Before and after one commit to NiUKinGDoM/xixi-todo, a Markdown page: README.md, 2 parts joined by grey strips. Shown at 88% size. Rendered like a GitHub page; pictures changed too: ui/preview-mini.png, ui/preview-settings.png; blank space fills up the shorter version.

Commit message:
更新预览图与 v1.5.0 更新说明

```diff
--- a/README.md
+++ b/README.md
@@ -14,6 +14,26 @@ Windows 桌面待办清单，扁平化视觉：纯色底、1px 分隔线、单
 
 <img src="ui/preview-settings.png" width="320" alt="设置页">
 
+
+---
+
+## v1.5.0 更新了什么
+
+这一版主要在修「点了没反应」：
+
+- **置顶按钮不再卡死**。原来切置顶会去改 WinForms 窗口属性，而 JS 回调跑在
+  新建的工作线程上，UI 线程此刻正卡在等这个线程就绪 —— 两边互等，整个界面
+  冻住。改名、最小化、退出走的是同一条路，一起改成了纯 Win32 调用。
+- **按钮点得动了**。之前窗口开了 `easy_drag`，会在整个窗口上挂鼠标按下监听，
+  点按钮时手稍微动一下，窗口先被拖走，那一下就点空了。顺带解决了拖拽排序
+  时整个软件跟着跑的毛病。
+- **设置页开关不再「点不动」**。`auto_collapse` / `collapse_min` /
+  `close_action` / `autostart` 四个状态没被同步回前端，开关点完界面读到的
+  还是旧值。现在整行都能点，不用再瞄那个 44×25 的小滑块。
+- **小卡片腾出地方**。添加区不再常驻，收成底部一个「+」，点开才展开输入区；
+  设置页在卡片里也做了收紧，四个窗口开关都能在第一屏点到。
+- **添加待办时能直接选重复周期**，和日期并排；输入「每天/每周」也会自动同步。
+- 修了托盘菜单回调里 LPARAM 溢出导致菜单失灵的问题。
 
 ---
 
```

■ What you need to do: Only a number should be given: the count of lines above that contain the word "preview".

■ Answer section: 2